Rocky road to Palestinian poll
Yasser Arafat:
Yasser Arafat: Serious challengers are scarce

We now know the dates. Palestinian presidential and parliamentary elections will be held in mid-January 2003.

In theory, the process appears clear. Palestinians in the West Bank and Gaza register to vote.

Teachers will be drafted as election officials - their schools will be used as voting stations.

Palestinian officials have asked the international community to get involved.

Under curfew in Hebron
But in practice, the process may become extremely complicated.

At present, seven out of eight Palestinian towns in the West Bank are locked down and under Israeli control.

More than half a million Palestinians are currently forced to stay at home, under Israeli curfew.

Israel says it will stay in Palestinian towns so long as Palestinian suicide attacks continue.

I have just come back from the town of Ramallah - the headquarters of Yasser Arafat.

The streets are almost empty - they are used only by ambulances and by Israeli armoured personnel carriers.

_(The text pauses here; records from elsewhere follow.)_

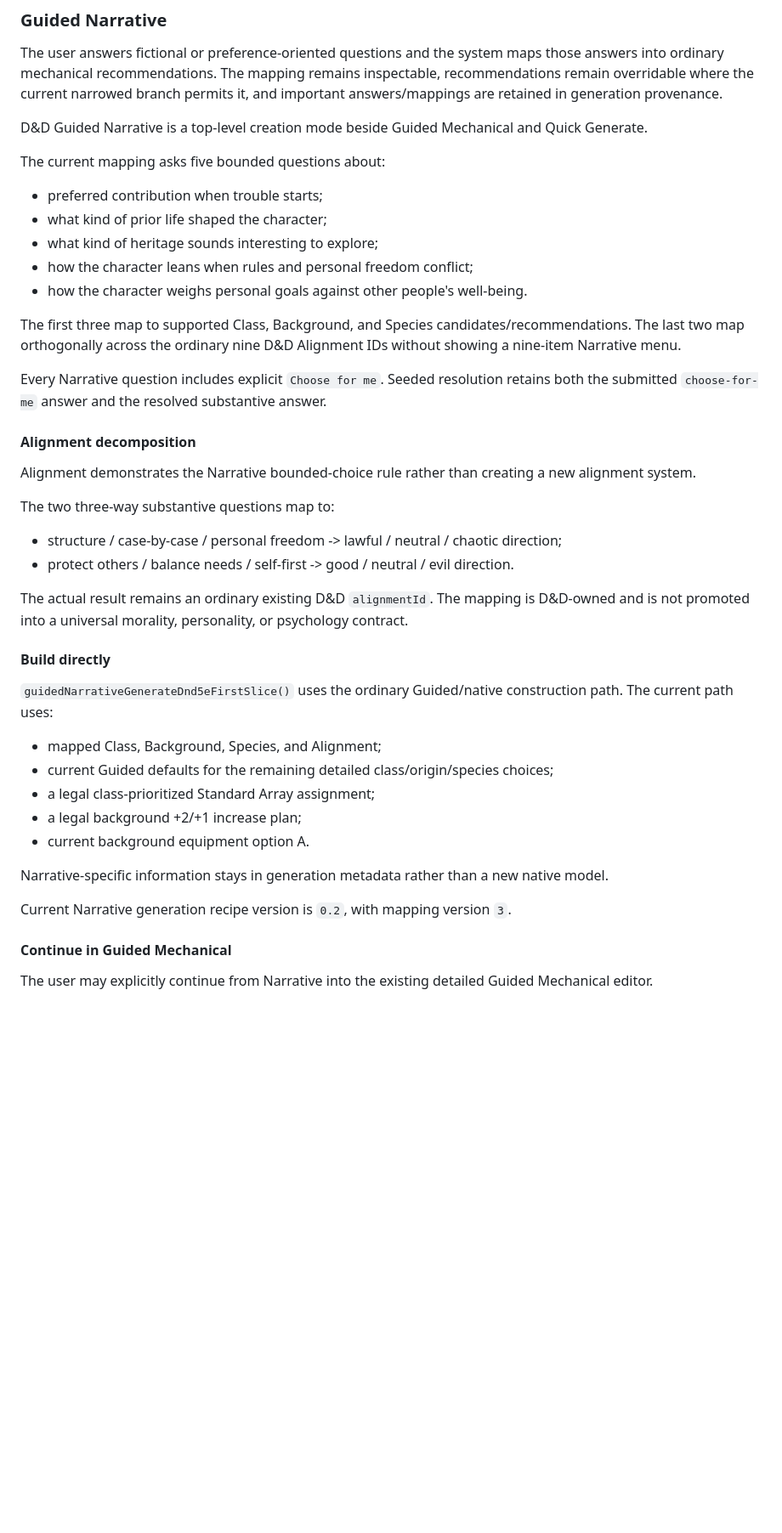
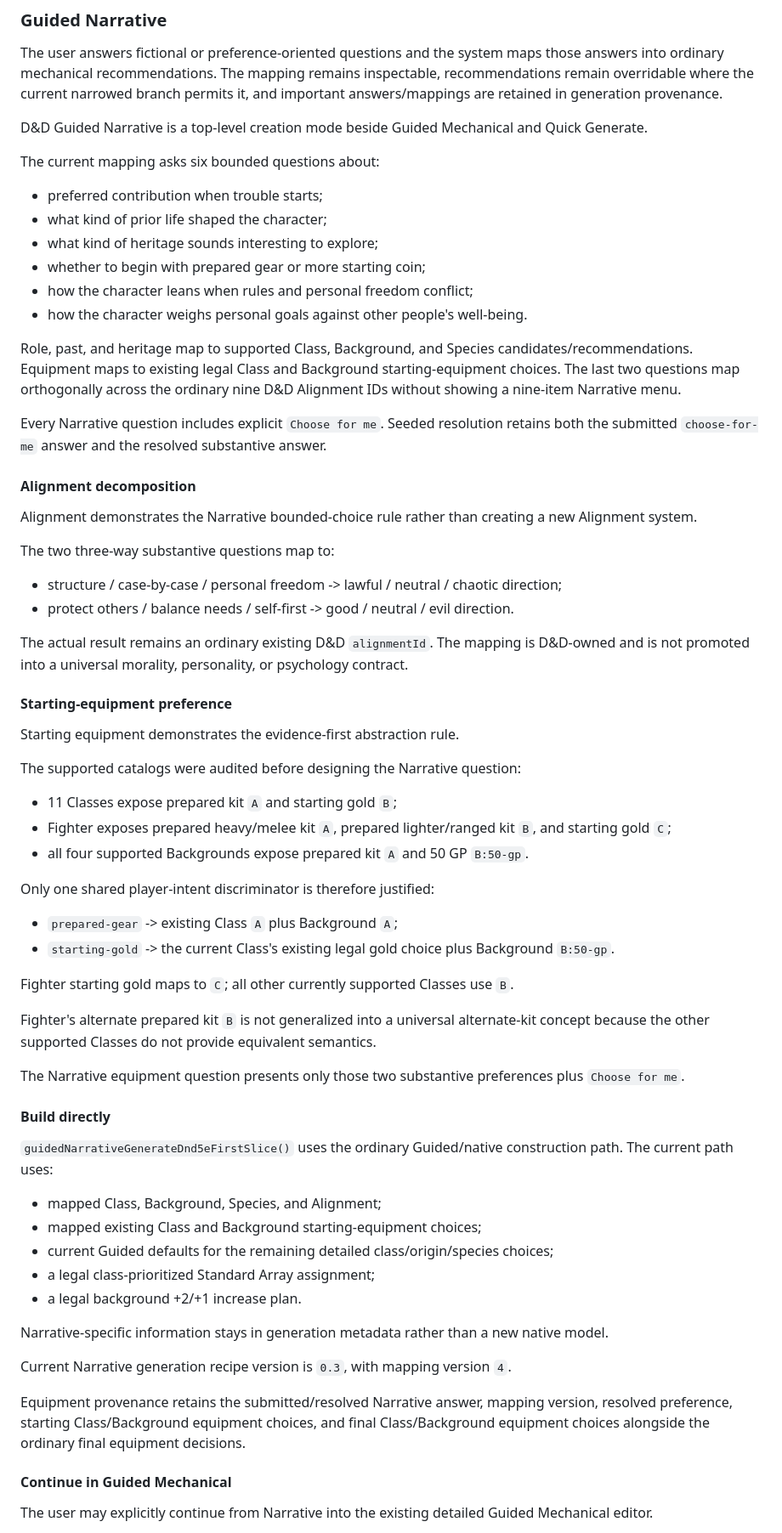
Before and after one commit to Three-Wheeled-Sloth-Studio/Character-Forge, a Markdown page: refs/product/generation-methods.md, the part around one of its changes. Shown at 85% size. GitHub-like rendering; blank space fills up the shorter version.

Commit message:
docs: record Narrative equipment generation contract

```diff
--- a/refs/product/generation-methods.md
+++ b/refs/product/generation-methods.md
@@ -55,21 +55,22 @@ The user answers fictional or preference-oriented questions and the system maps
 
 D&D Guided Narrative is a top-level creation mode beside Guided Mechanical and Quick Generate.
 
-The current mapping asks five bounded questions about:
+The current mapping asks six bounded questions about:
 
 - preferred contribution when trouble starts;
 - what kind of prior life shaped the character;
 - what kind of heritage sounds interesting to explore;
+- whether to begin with prepared gear or more starting coin;
 - how the character leans when rules and personal freedom conflict;
 - how the character weighs personal goals against other people's well-being.
 
-The first three map to supported Class, Background, and Species candidates/recommendations. The last two map orthogonally across the ordinary nine D&D Alignment IDs without showing a nine-item Narrative menu.
+Role, past, and heritage map to supported Class, Background, and Species candidates/recommendations. Equipment maps to existing legal Class and Background starting-equipment choices. The last two questions map orthogonally across the ordinary nine D&D Alignment IDs without showing a nine-item Narrative menu.
 
 Every Narrative question includes explicit `Choose for me`. Seeded resolution retains both the submitted `choose-for-me` answer and the resolved substantive answer.
 
 #### Alignment decomposition
 
-Alignment demonstrates the Narrative bounded-choice rule rather than creating a new alignment system.
+Alignment demonstrates the Narrative bounded-choice rule rather than creating a new Alignment system.
 
 The two three-way substantive questions map to:
 
@@ -78,19 +79,42 @@ The two three-way substantive questions map to:
 
 The actual result remains an ordinary existing D&D `alignmentId`. The mapping is D&D-owned and is not promoted into a universal morality, personality, or psychology contract.
 
+#### Starting-equipment preference
+
+Starting equipment demonstrates the evidence-first abstraction rule.
+
+The supported catalogs were audited before designing the Narrative question:
+
+- 11 Classes expose prepared kit `A` and starting gold `B`;
+- Fighter exposes prepared heavy/melee kit `A`, prepared lighter/ranged kit `B`, and starting gold `C`;
+- all four supported Backgrounds expose prepared kit `A` and 50 GP `B:50-gp`.
+
+Only one shared player-intent discriminator is therefore justified:
+
+- `prepared-gear` -> existing Class `A` plus Background `A`;
+- `starting-gold` -> the current Class's existing legal gold choice plus Background `B:50-gp`.
+
+Fighter starting gold maps to `C`; all other currently supported Classes use `B`.
+
+Fighter's alternate prepared kit `B` is not generalized into a universal alternate-kit concept because the other supported Classes do not provide equivalent semantics.
+
+The Narrative equipment question presents only those two substantive preferences plus `Choose for me`.
+
 #### Build directly
 
 `guidedNarrativeGenerateDnd5eFirstSlice()` uses the ordinary Guided/native construction path. The current path uses:
 
 - mapped Class, Background, Species, and Alignment;
+- mapped existing Class and Background starting-equipment choices;
 - current Guided defaults for the remaining detailed class/origin/species choices;
 - a legal class-prioritized Standard Array assignment;
-- a legal background +2/+1 increase plan;
-- current background equipment option A.
+- a legal background +2/+1 increase plan.
 
 Narrative-specific information stays in generation metadata rather than a new native model.
 
-Current Narrative generation recipe version is `0.2`, with mapping version `3`.
+Current Narrative generation recipe version is `0.3`, with mapping version `4`.
+
+Equipment provenance retains the submitted/resolved Narrative answer, mapping version, resolved preference, starting Class/Background equipment choices, and final Class/Background equipment choices alongside the ordinary final equipment decisions.
 
 #### Continue in Guided Mechanical
 
```
Also changed, not shown: other parts of refs/product/generation-methods.md (+26 -12 lines).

Tank tracks are clearly visible on all main roads.

Some people stand outside their front doors - but few go out much further. The curfew is only lifted for a few hours every few days.

Palestinian officials warn that it will be impossible to conduct free and fair elections in these conditions.

Travel curbs

Even if forces do withdraw, Palestinians still face real problems moving freely around the West Bank.

Under current Israeli rules, Palestinian civilians are not allowed to travel from one town to another within the West Bank.

Palestinians have evaded checkpoints on donkey
A series of Israeli checkpoints enforce this rule (and protect against suicide bombers - says Israel).

To get round this, Palestinians avoid checkpoints any way they can - I have been to one back road around Nablus where Palestinians avoid Israeli roadblocks by taking donkey and cart rides along hill roads into the town.

At the moment, most observers expect Yasser Arafat to stand for re-election.

If he stands, most expect him to win, despite - or perhaps because of - President Bush's call for a change of leadership.

As things stand, it does not look like Mr Arafat will face any serious challengers from within his own Authority or security forces.

Controversy beckons

For now, one man has declared that he will run against the Palestinian leader - an academic from Nablus called Abu Sitar.

But he is not expected to win anything more than a small handful of votes.

The elections will be watched closely. They will be controversial - whatever the result. But the fact that a date has now been set focuses life here.

It is all a change from a conversation I had with a Palestinian electoral official earlier this year.

I asked him when the Palestinian Authority was planning to hold new elections.

"When the apricot season comes," he replied.

"When's that ?" I asked.

"No-one knows - that's the whole point," he said.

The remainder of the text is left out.